Learn more about the awards and this year’s recipients below.
Denton Award for Graduate Student Excellence in Teaching and Mentoring
The Denton Award for Graduate Student Excellence in Teaching and Mentoring — made possible by the generosity of Arnold E. and Catherine M. Denton — honors IPiB students who consistently provide quality guidance and scientific training in mentoring undergraduate students in their research efforts and show evidence of quality, commitment and innovation in teaching.
This year’s Denton Award winner is Bianca Chavez, a doctoral student in the Lim Lab who studies the function and regulation of telomeres — the repetitive sequences of DNA that protect the ends of chromosomes against degradation.
Chavez, a first-generation college student, learned about the importance of mentorship from her own experiences seeking out guidance and support throughout her education. “I’ve had such fantastic mentors along the way,” says Chavez of the professors, graduate students, and postdocs she has worked with. “For first generation students and students of color, mentorship is really critical to keeping the forward momentum and helping students get where they are going – whether that is graduate school or a job.
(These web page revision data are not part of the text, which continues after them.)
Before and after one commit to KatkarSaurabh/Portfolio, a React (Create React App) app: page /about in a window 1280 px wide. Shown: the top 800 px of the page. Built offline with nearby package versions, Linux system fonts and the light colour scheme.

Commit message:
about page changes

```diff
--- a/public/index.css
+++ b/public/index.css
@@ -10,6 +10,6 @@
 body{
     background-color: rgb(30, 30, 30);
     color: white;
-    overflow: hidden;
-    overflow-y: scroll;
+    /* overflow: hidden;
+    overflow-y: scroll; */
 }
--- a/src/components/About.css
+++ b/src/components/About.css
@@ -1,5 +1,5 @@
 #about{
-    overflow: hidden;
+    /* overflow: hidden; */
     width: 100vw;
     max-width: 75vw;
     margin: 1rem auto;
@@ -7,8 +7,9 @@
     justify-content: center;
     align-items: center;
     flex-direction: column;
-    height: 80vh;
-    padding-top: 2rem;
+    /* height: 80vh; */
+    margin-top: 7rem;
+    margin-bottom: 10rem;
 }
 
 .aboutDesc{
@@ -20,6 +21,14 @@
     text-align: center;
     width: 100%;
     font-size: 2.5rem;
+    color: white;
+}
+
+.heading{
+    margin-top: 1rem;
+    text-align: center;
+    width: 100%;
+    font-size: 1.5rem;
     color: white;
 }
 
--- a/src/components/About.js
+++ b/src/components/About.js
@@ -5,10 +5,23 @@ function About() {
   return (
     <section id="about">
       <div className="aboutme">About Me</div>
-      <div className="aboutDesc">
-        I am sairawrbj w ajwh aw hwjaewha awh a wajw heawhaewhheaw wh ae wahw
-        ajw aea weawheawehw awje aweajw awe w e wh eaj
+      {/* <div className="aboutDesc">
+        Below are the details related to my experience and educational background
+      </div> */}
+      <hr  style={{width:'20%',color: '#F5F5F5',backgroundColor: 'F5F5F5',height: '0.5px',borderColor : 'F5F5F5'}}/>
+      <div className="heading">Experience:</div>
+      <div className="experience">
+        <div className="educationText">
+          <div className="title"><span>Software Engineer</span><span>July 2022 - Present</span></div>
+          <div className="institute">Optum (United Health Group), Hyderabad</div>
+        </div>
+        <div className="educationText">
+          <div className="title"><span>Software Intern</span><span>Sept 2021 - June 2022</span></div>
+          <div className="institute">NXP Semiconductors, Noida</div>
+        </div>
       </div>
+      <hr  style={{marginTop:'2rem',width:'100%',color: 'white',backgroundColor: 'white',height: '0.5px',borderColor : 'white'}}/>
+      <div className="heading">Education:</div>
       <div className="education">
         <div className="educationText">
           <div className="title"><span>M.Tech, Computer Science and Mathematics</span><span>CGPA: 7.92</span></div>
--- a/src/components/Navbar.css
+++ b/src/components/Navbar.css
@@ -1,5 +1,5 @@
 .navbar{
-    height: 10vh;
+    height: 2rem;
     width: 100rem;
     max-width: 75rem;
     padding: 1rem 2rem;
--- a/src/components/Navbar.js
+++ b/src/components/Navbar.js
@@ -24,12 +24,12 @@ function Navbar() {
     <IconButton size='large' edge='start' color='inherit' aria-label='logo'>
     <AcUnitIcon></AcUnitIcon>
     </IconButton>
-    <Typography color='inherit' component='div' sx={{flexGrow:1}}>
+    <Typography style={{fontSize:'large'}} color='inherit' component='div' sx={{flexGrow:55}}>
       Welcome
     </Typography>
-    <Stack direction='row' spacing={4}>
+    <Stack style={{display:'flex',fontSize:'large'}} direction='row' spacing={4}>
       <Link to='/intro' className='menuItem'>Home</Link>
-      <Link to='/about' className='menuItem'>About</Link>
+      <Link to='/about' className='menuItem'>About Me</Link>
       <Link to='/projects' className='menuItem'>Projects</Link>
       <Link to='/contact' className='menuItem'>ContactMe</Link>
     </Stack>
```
So, I’ve learned how to mentor from having support systems myself.”
Chavez’s mentorship style is anchored in two interconnected values: making sure that her three undergraduate students feel prepared and establishing a comfortable environment for students to ask questions. “It’s important that the students in our lab feel well prepared to do everything from A to Z, but it’s just as important for them to know what to ask along the way. Science is about connecting with the people you’re working with. I want to create a comfortable environment so that the students know that I’m not the only person they can turn to for help. It’s daunting when you’re first starting to do research. They’re going to make mistakes along the way, and I want them to feel comfortable coming to me or anyone else in the Lim Lab to ask questions when that happens.”
Sigrid Leirmo Memorial Award in Biochemistry
The Sigrid Leirmo Memorial Award in Biochemistry recognizes graduate or postdoctoral students exemplify the spirit of Sigrid Leirmo. Leirmo, who received her Ph.D. from the Department of Biochemistry in 1989, was widely acknowledged among her peers and colleagues as a promising research and enthusiastic friend and mentor.
This year’s Leirmo Award went to Thomas Anderson, a doctoral student whose work in the Kirchdoerfer Lab marries his interests in structural biology, virology, and RNA biology through exploration of the protein complexes that allow coronaviruses to replicate.
“I put a lot of effort into collaborating in the lab, at the university as a whole, and also across the country with coronavirus researchers,” says Anderson. “It’s meaningful to have that aspect of my work recognized. I care about building up people who are new to research and building collaborations within the Department of Biochemistry and across my research communities.”
For Anderson, the award is all the more meaningful because of the effort that his colleagues put into his nomination. “Even without the award,” says Anderson, “people were willing to write letters of recommendation and it just means a lot that they took the time to appreciate me. It’s a nice recognition of trying to be collaborative and supportive and helping people out. Graduate school can be really grueling at times, and this was a nice surprise.”
Photo: Paul Escalante/Department of Biochemistry.